If a cancer is simply anything that repeats itself ad-infinitum, meanwhile distracting, hijacking, and destroying other processes, then I don’t know what else to call the internet. It reproduces, reproduces, and reproduces its distractions, all the while coaxing us into what can only be described as a politically and socially vegetative state. The institutions of democracy that were built to protect and insulate us from tyranny, like the organs of our bodies, become infected with the cancer, and turn against us. We are left a dying body, gasping for air, striving to come to terms with how this all happened so quickly.

If Trump is elected president, I fear for the worst. All the precursors of civil war seem poised on the brink as it is. But if Hillary is elected, it’s just another distraction as the diseasemachine rumbles on. I can’t imagine two worse candidates. Trump, because he is a racist, a bigot, a xenophobe, a terrorist, and a fascist. Hillary, because when we collectively decided to vote for her instead of Bernie, we did so knowing full-well that she polled poorly against Trump… knowing full well that Bernie had a better chance to beat him.
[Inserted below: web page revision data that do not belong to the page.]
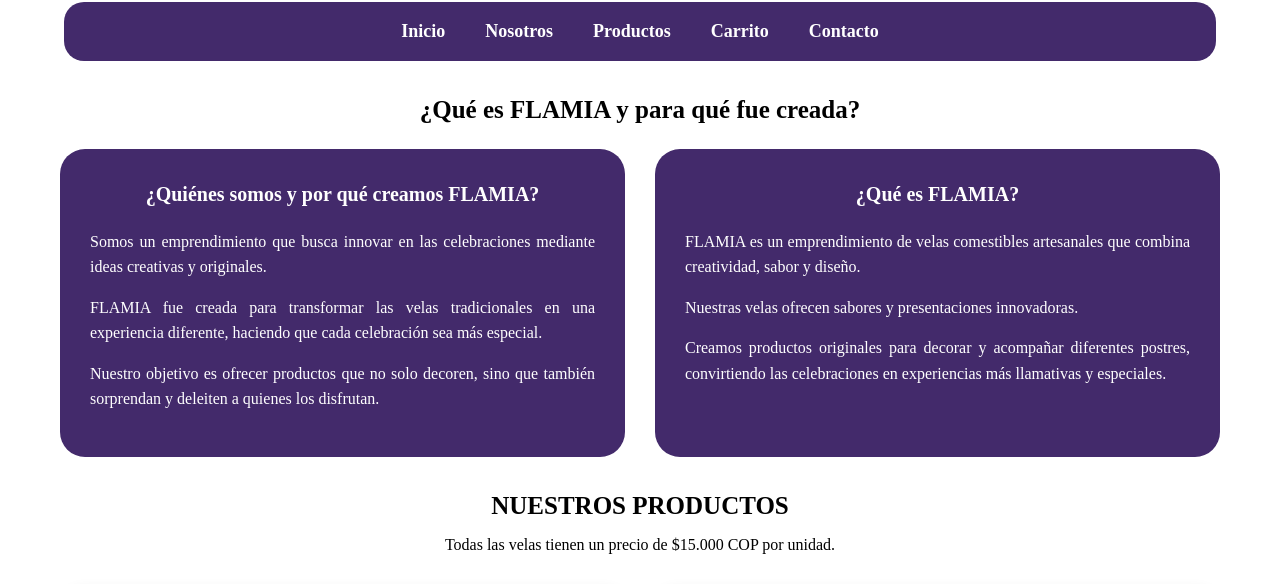
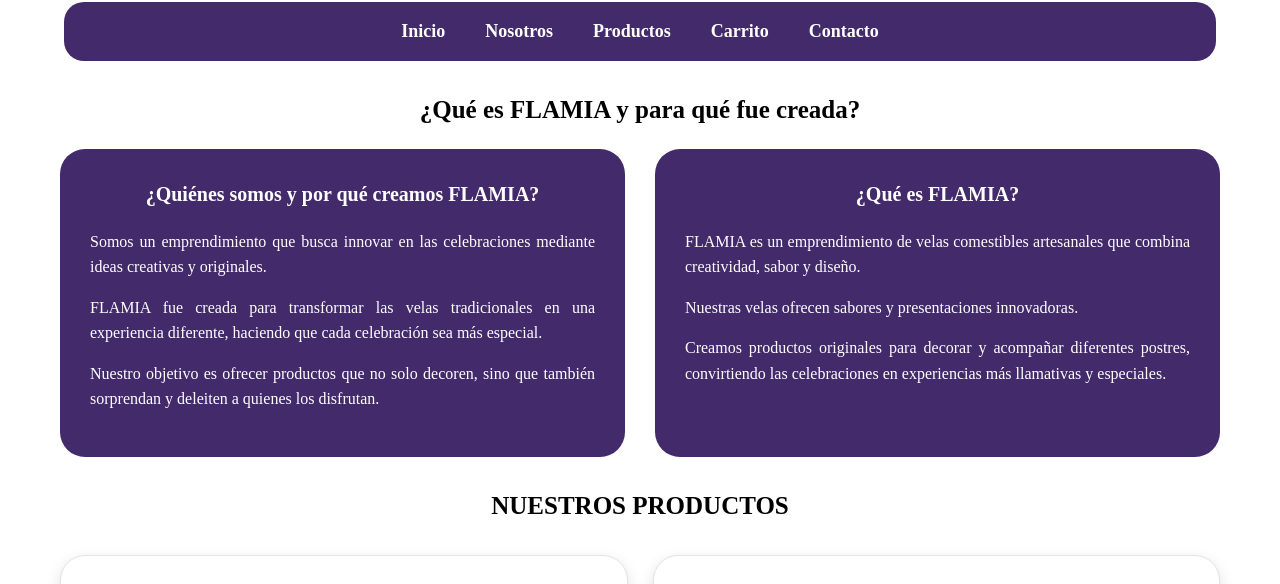
Before and after one commit to EvanderVela05/FLAMIA---JC, a plain HTML site: page index.html in a window 1280 px wide. Shown: the part 138-722 px from the top of the page. Drawn offline with Linux system fonts and the light colour scheme.

Commit message:
Add files via upload

```diff
--- a/index.html
+++ b/index.html
@@ -51,7 +51,6 @@
     <section id="productos">
         <div class="titulo-section">
             <h2>NUESTROS PRODUCTOS</h2>
-            <p>Todas las velas tienen un precio de $15.000 COP por unidad.</p>
         </div>
 
         <div class="contenedor-productos">
```
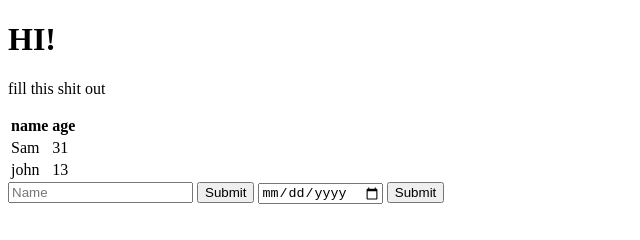
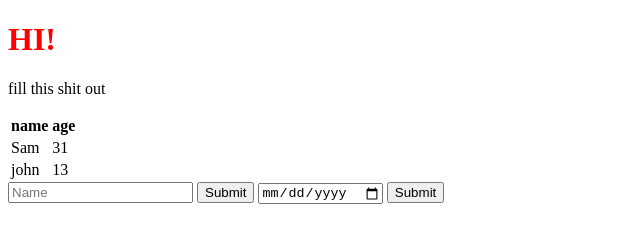
Before and after one commit to SamuelList/test_r, a plain HTML site: page index.html in a window 1280 px wide. Shown: the full height of the page, 0-640 px from the left. Drawn offline with Linux system fonts and the light colour scheme.

Commit message:
Update index.html

```diff
--- a/index.html
+++ b/index.html
@@ -6,7 +6,7 @@
 	<title>test</title>
 </head>
 <body>
-	<h1>HI!</h1>
+	<h1 style="color: red">HI!</h1>
 	<p>fill this shit out</p>
 	<table>
 		<tr>
```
The sub-prime mortgage crisis could have taught us something about risky bets on traditional norms — but it didn’t. We have all hedged our bets assuming that there could be no way in hell that America would be racist or stupid enough to give Trump the nomination. Now, we make bets based on a Hail Mary toss that he won’t be elected president. Instead of washing the DNC, the RNC, Capitol Hill, and the entire political machine of the latent, obvious, not even thinly veiled institutionalized corruption that defines it, we picked a Yes-Man (Woman) who could not be more emblematic of the cancer that American politics has become. Either way, I fear for the worst.

The writing is on the wall. The train is headed for the cliff. We can all see the edge we’re approaching. We say “well, maybe if we start turning left, we’ll be able to reroute”. But then, we remember what we were all here for in the first place… Pokemon. And the train rumbles on.